# [TO DO]
Would you copy all lines in the data that contain the word "link"?

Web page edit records
◆ ◆ ◆
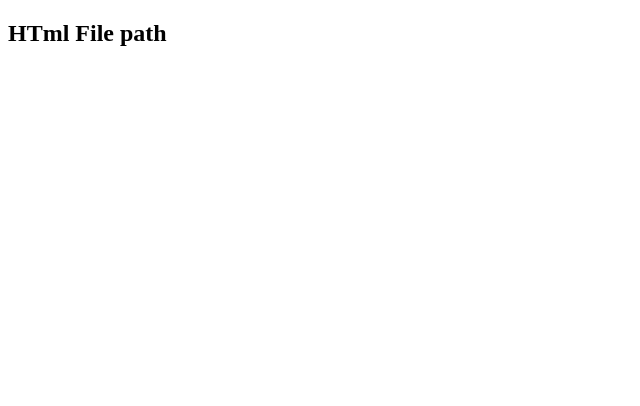
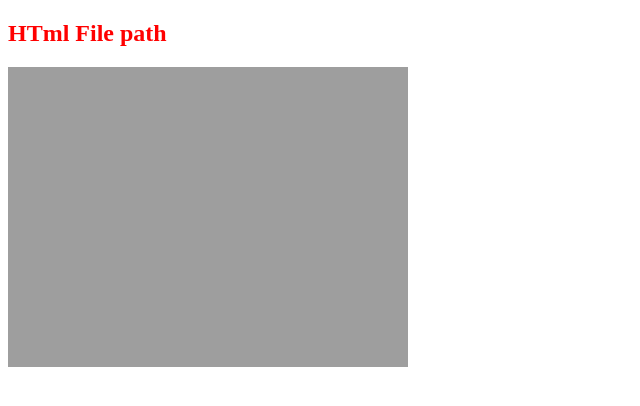
Before and after one commit to Razu-Biswas/file-path, a plain HTML site: page index.html in a window 1280 px wide. Shown: the whole page, without its empty margins (0-640 px from the left). Drawn offline with Linux system fonts and the light colour scheme; the site is published under a folder, as on GitHub Pages, so addresses that start at the root find nothing.

Commit message:
added img

```diff
--- a/index.html
+++ b/index.html
@@ -4,14 +4,14 @@
     <meta charset="UTF-8">
     <meta http-equiv="X-UA-Compatible" content="IE=edge">
     <meta name="viewport" content="width=device-width, initial-scale=1.0">
-    <link rel="stylesheet" href="/style/style.css">
+    <link rel="stylesheet" href="style/style.css">
     <title>Document</title>
 </head>
 <body>
     <section>
         <div>
             <h1 class="file-path">HTml File path</h1>
-            <img src="/images/flower02.jpg" alt="">
+            <img src="images/flower02.jpg" alt="">
         </div>
     </section>
 </body>
```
◆ ◆ ◆
# [RESULT]
-    <link rel="stylesheet" href="/style/style.css">
+    <link rel="stylesheet" href="style/style.css">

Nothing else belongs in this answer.